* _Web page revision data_
----
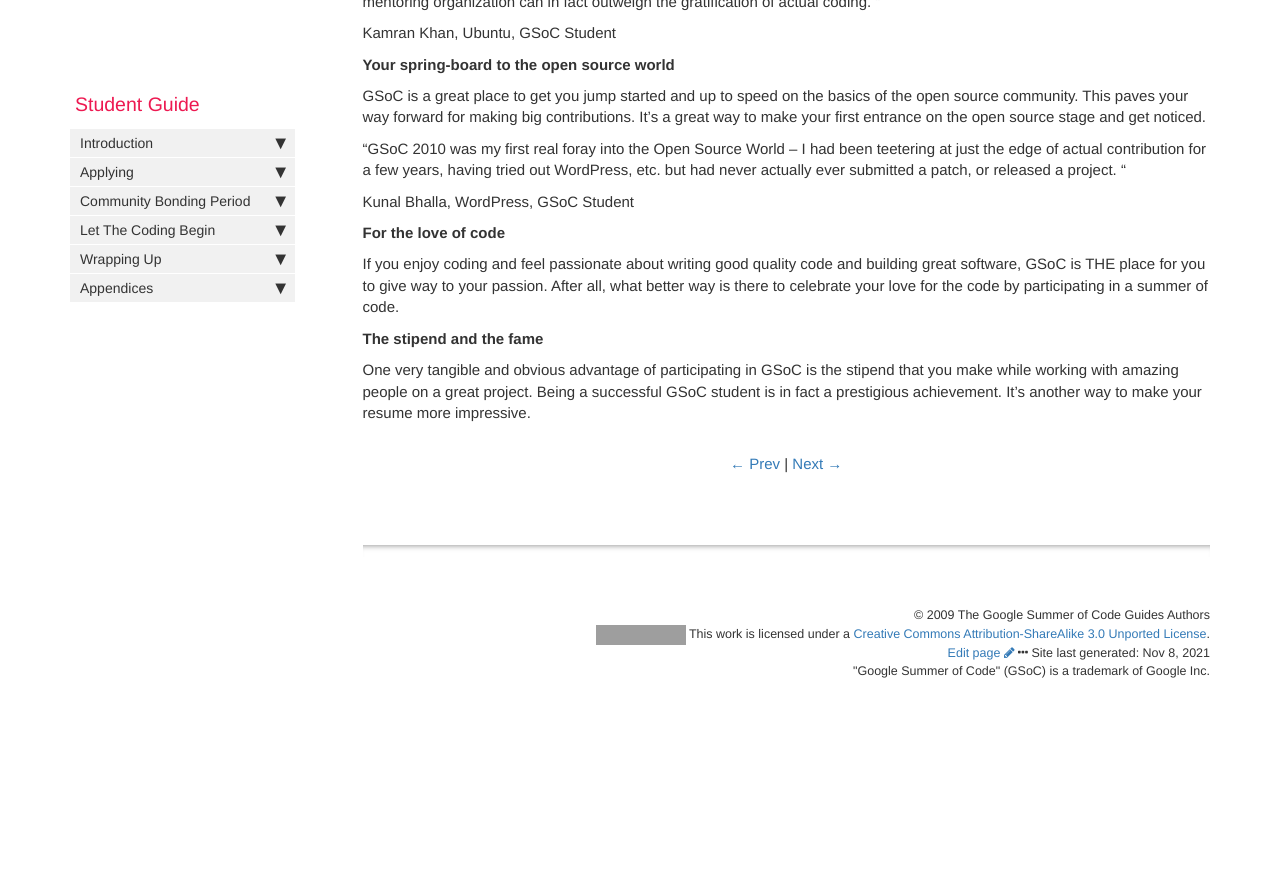
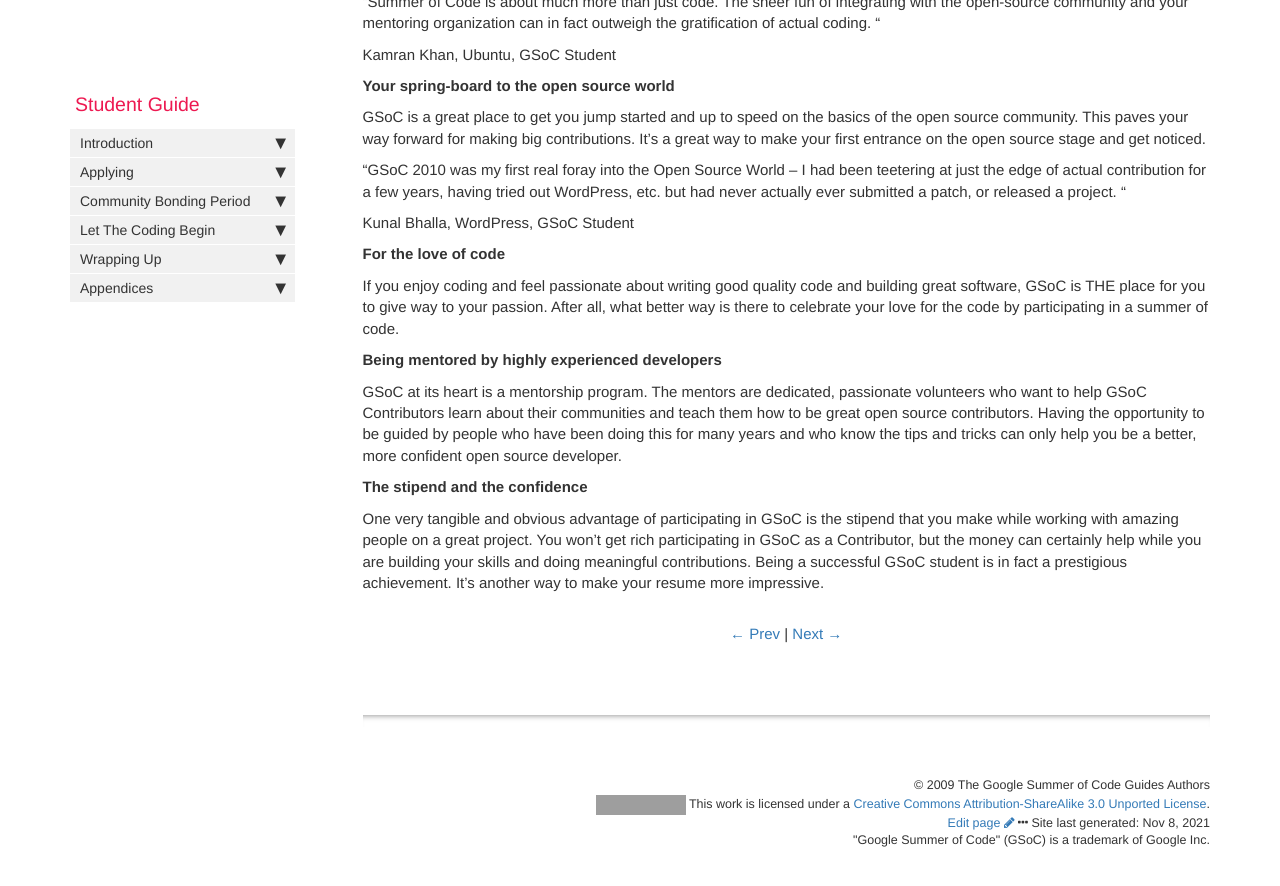
Before and after one commit to google/gsocguides, a Jekyll site: the page built from pages/student/01-why_should_i_apply.md, in a window 1280 px wide and 900 px high, scrolled down 1004 px. Shown: the top 886 px of the window. Built offline with Jekyll 4.4.1, drawn with Linux system fonts in a browser that asks for light colours; before the commit the page ends 1734 px from its top, so only the background shows below that; some of the changed text lies outside the part shown; grey boxes are pictures that could not be loaded.

Commit message:
Update 01-why_should_i_apply.md
2021 updates

```diff
--- a/pages/student/01-why_should_i_apply.md
+++ b/pages/student/01-why_should_i_apply.md
@@ -6,7 +6,7 @@ permalink: student/why-should-i-apply.html
 sidebar: student_sidebar
 ---
 
-So you've found out about this Google Summer of Code thing that requires you to submit a lengthy proposal and write a lot of code. Why bother about it at all? Well, here are some reasons why you should start writing your proposal today!
+So you've found out about this Google Summer of Code thing that requires you to reach out to an organization to talk about their project ideas, then submit a lengthy proposal and write a lot of code. Why bother about it at all? Well, here are some reasons why you should start reaching out to organizations that you are interested in today!
 
 **An absolutely amazing learning experience**
 
@@ -60,6 +60,10 @@ Kunal Bhalla, WordPress, GSoC Student
 
 If you enjoy coding and feel passionate about writing good quality code and building great software, GSoC is THE place for you to give way to your passion. After all, what better way is there to celebrate your love for the code by participating in a summer of code.
 
-**The stipend and the fame**
+**Being mentored by highly experienced developers**
 
-One very tangible and obvious advantage of participating in GSoC is the stipend that you make while working with amazing people on a great project. Being a successful GSoC student is in fact a prestigious achievement. It's another way to make your resume more impressive.
+GSoC at its heart is a mentorship program. The mentors are dedicated, passionate volunteers who want to help GSoC Contributors learn about their communities and teach them how to be great open source contributors. Having the opportunity to be guided by people who have been doing this for many years and who know the tips and tricks can only help you be a better, more confident open source developer.
+
+**The stipend and the confidence**
+
+One very tangible and obvious advantage of participating in GSoC is the stipend that you make while working with amazing people on a great project. You won't get rich participating in GSoC as a Contributor, but the money can certainly help while you are building your skills and doing meaningful contributions. Being a successful GSoC student is in fact a prestigious achievement. It's another way to make your resume more impressive.
```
----
Print all entries exactly; skip the pictures.

* _Expected output_
Before and after one commit to google/gsocguides, a Jekyll site: the page built from pages/student/01-why_should_i_apply.md, in a window 1280 px wide and 900 px high, scrolled down 1004 px. Shown: the top 886 px of the window. Built offline with Jekyll 4.4.1, drawn with Linux system fonts in a browser that asks for light colours; before the commit the page ends 1734 px from its top, so only the background shows below that; some of the changed text lies outside the part shown; grey boxes are pictures that could not be loaded.

Commit message:
Update 01-why_should_i_apply.md
2021 updates

```diff
--- a/pages/student/01-why_should_i_apply.md
+++ b/pages/student/01-why_should_i_apply.md
@@ -6,7 +6,7 @@ permalink: student/why-should-i-apply.html
 sidebar: student_sidebar
 ---
 
-So you've found out about this Google Summer of Code thing that requires you to submit a lengthy proposal and write a lot of code. Why bother about it at all? Well, here are some reasons why you should start writing your proposal today!
+So you've found out about this Google Summer of Code thing that requires you to reach out to an organization to talk about their project ideas, then submit a lengthy proposal and write a lot of code. Why bother about it at all? Well, here are some reasons why you should start reaching out to organizations that you are interested in today!
 
 **An absolutely amazing learning experience**
 
@@ -60,6 +60,10 @@ Kunal Bhalla, WordPress, GSoC Student
 
 If you enjoy coding and feel passionate about writing good quality code and building great software, GSoC is THE place for you to give way to your passion. After all, what better way is there to celebrate your love for the code by participating in a summer of code.
 
-**The stipend and the fame**
+**Being mentored by highly experienced developers**
 
-One very tangible and obvious advantage of participating in GSoC is the stipend that you make while working with amazing people on a great project. Being a successful GSoC student is in fact a prestigious achievement. It's another way to make your resume more impressive.
+GSoC at its heart is a mentorship program. The mentors are dedicated, passionate volunteers who want to help GSoC Contributors learn about their communities and teach them how to be great open source contributors. Having the opportunity to be guided by people who have been doing this for many years and who know the tips and tricks can only help you be a better, more confident open source developer.
+
+**The stipend and the confidence**
+
+One very tangible and obvious advantage of participating in GSoC is the stipend that you make while working with amazing people on a great project. You won't get rich participating in GSoC as a Contributor, but the money can certainly help while you are building your skills and doing meaningful contributions. Being a successful GSoC student is in fact a prestigious achievement. It's another way to make your resume more impressive.
```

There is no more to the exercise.